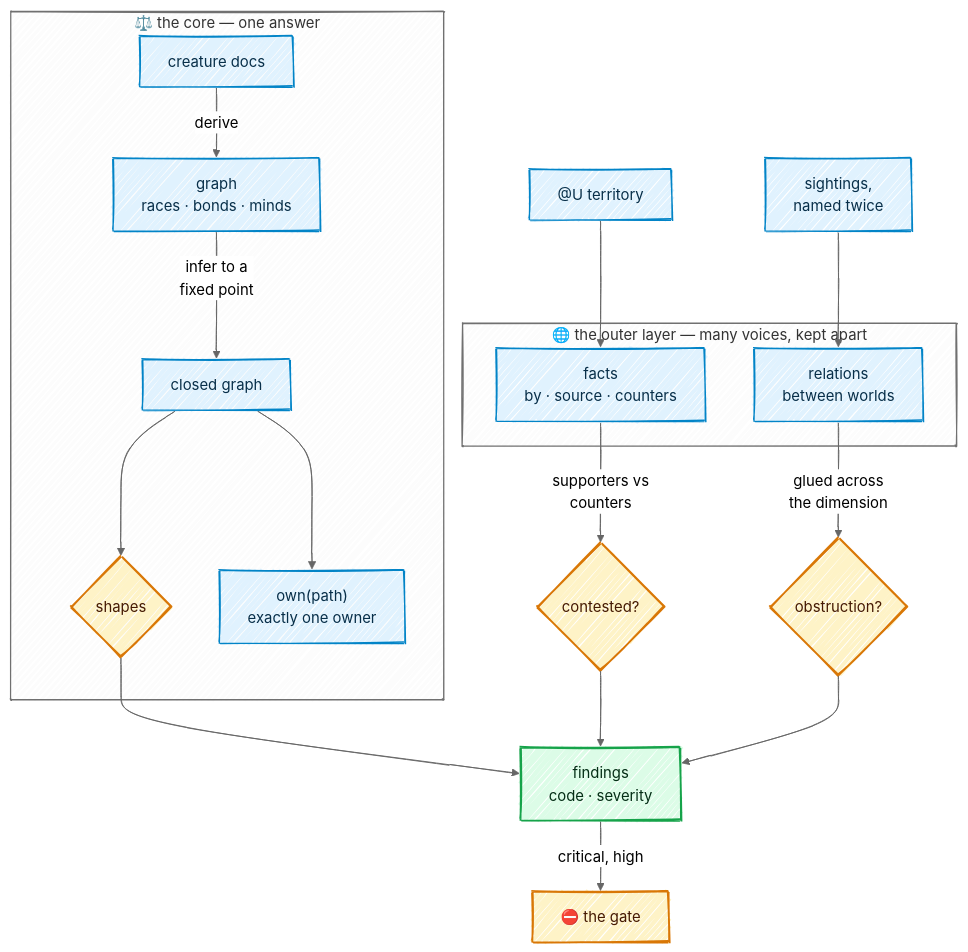
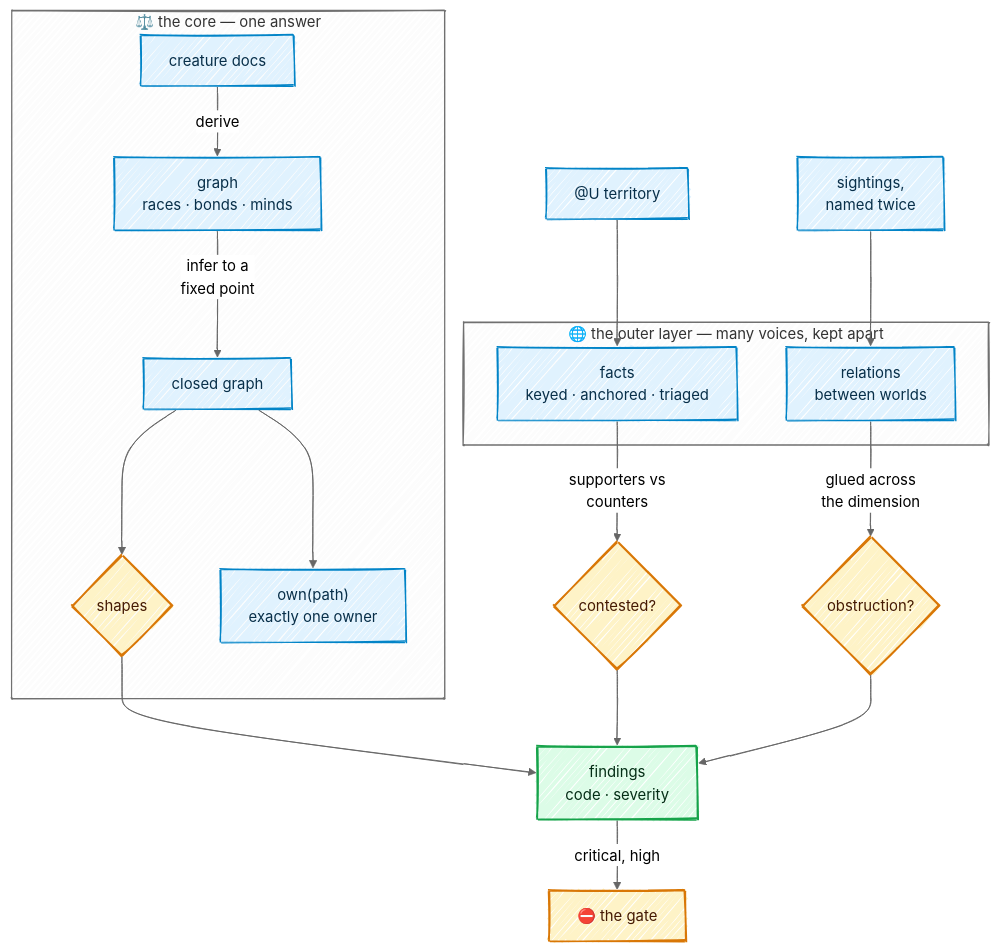
The diagram in docs/09-ontology.md (Kaginari/mnemorph), drawn with Mermaid before and after one commit. The commit also changed other lines of this file and 4 other files, not shown here.

Commit message:
docs(ontology): catching what nobody flags — keyed facts compared by code, anchors that drift, the parent's triage on collision; math fences on every page

````diff
--- a/docs/09-ontology.md
+++ b/docs/09-ontology.md
@@ -13,34 +13,34 @@
 ```mermaid
 ---
 config:
   look: handDrawn
   theme: neutral
   flowchart:
     wrappingWidth: 360
 ---
 flowchart TB
     subgraph core["⚖️ the core — one answer"]
       DOCS["creature docs"] -->|derive| G["graph<br/>races · bonds · minds"]
       G -->|"infer to a<br/>fixed point"| GS["closed graph"]
       GS --> SH{"shapes"}
       GS --> OWN["own(path)<br/>exactly one owner"]
     end
     subgraph plural["🌐 the outer layer — many voices, kept apart"]
-      F["facts<br/>by · source · counters"]
+      F["facts<br/>keyed · anchored · triaged"]
       R["relations<br/>between worlds"]
     end
     U["@U territory"] --> F
     F -->|"supporters vs<br/>counters"| CF{"contested?"}
     S["sightings,<br/>named twice"] --> R
     R -->|"glued across<br/>the dimension"| DO{"obstruction?"}
     SH --> FIND["findings<br/>code · severity"]
     CF --> FIND
     DO --> FIND
     FIND -->|"critical, high"| GATE["⛔ the gate"]
     classDef step fill:#e0f2fe,stroke:#0284c7,stroke-width:1.5px,color:#082f49
     class DOCS,G,GS,OWN,F,R,U,S step
     classDef gate fill:#fef3c7,stroke:#d97706,stroke-width:2px,color:#451a03
     class SH,CF,DO,GATE gate
     classDef truth fill:#dcfce7,stroke:#16a34a,stroke-width:2px,color:#052e16
     class FIND truth
 ```
````
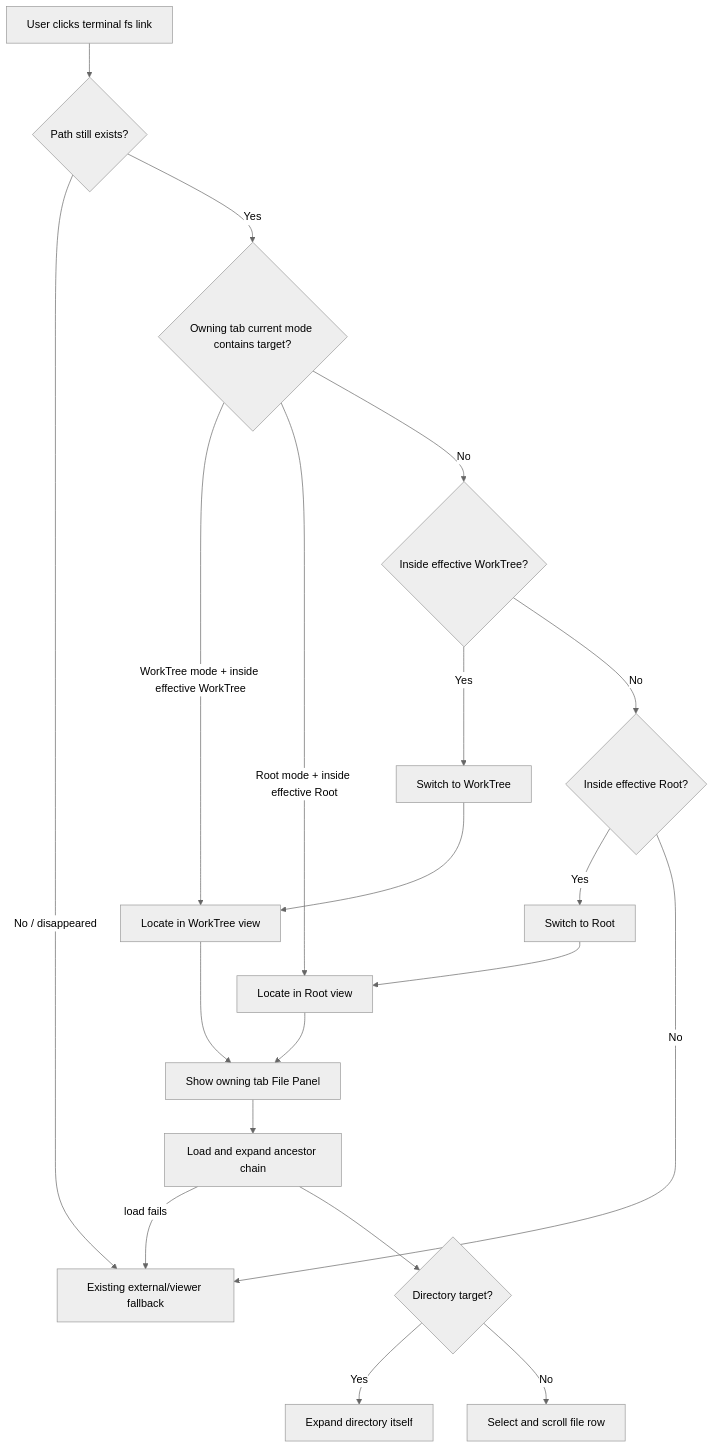
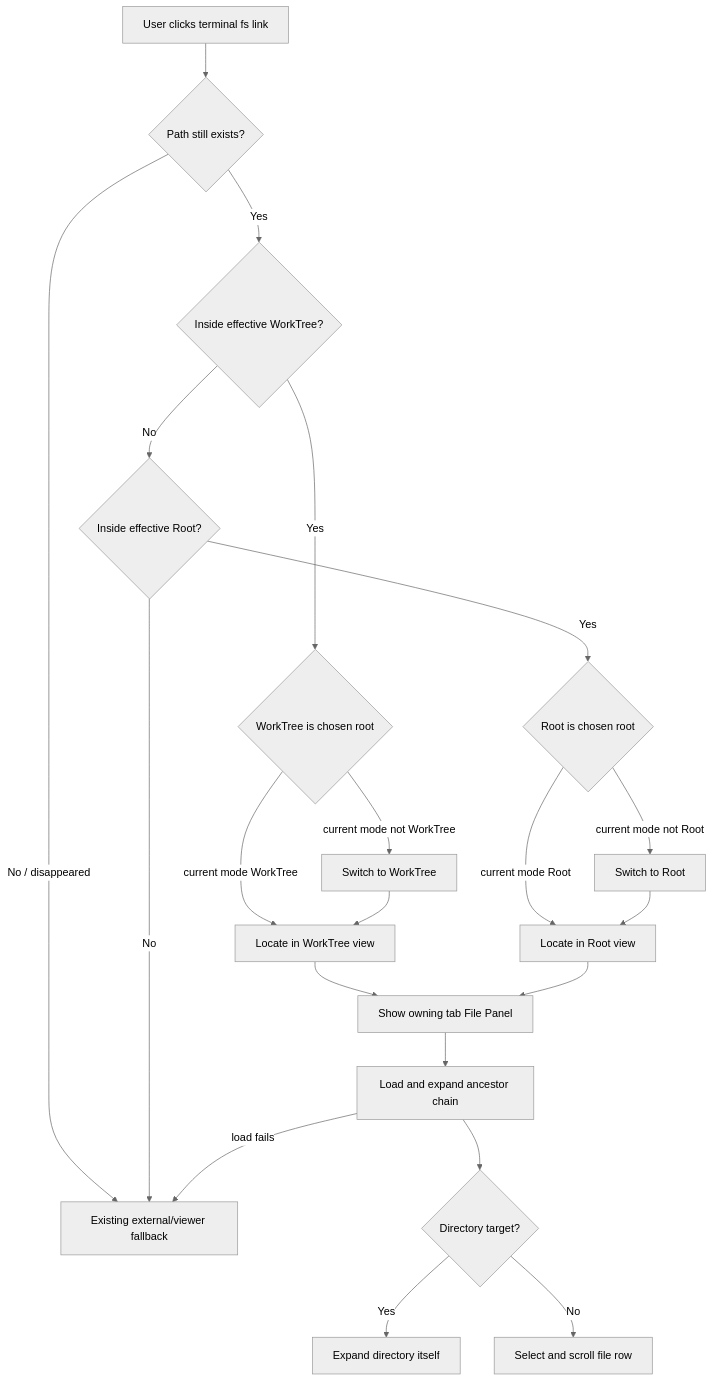
The diagram in docs/features/TERMPRO-F260613053134-Terminal-Path-FilePanel/PRD.md (okteam99/termpro), drawn with Mermaid (neutral theme) before and after one commit. The commit also changed other lines of this file and 12 other files, not shown here.

````diff
--- a/docs/features/TERMPRO-F260613053134-Terminal-Path-FilePanel/PRD.md
+++ b/docs/features/TERMPRO-F260613053134-Terminal-Path-FilePanel/PRD.md
@@ -139,20 +153,21 @@
 ```mermaid
 flowchart TD
   A[User clicks terminal fs link] --> B{Path still exists?}
   B -->|No / disappeared| H[Existing external/viewer fallback]
-  B -->|Yes| C{Owning tab current mode contains target?}
-  C -->|WorkTree mode + inside effective WorkTree| D[Locate in WorkTree view]
-  C -->|Root mode + inside effective Root| E[Locate in Root view]
-  C -->|No| F{Inside effective WorkTree?}
-  F -->|Yes| SW[Switch to WorkTree] --> D
-  F -->|No| G{Inside effective Root?}
-  G -->|Yes| SR[Switch to Root] --> E
-  G -->|No| H[Existing external/viewer fallback]
-  D --> V[Show owning tab File Panel]
-  E --> V
+  B -->|Yes| C{Inside effective WorkTree?}
+  C -->|Yes| D{WorkTree is chosen root}
+  C -->|No| F{Inside effective Root?}
+  F -->|Yes| E{Root is chosen root}
+  F -->|No| H[Existing external/viewer fallback]
+  D -->|current mode WorkTree| DW[Locate in WorkTree view]
+  D -->|current mode not WorkTree| SW[Switch to WorkTree] --> DW
+  E -->|current mode Root| ER[Locate in Root view]
+  E -->|current mode not Root| SR[Switch to Root] --> ER
+  DW --> V[Show owning tab File Panel]
+  ER --> V
   V --> I[Load and expand ancestor chain]
   I -->|load fails| H
   I --> J{Directory target?}
   J -->|Yes| K[Expand directory itself]
   J -->|No| L[Select and scroll file row]
 ```
````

» **ABOUT THIS EXERCISE**: Please return every line of the records above that contains the word "current".

» **RESPONSE AREA**:
-  B -->|Yes| C{Owning tab current mode contains target?}
+  D -->|current mode WorkTree| DW[Locate in WorkTree view]
+  D -->|current mode not WorkTree| SW[Switch to WorkTree] --> DW
+  E -->|current mode Root| ER[Locate in Root view]
+  E -->|current mode not Root| SR[Switch to Root] --> ER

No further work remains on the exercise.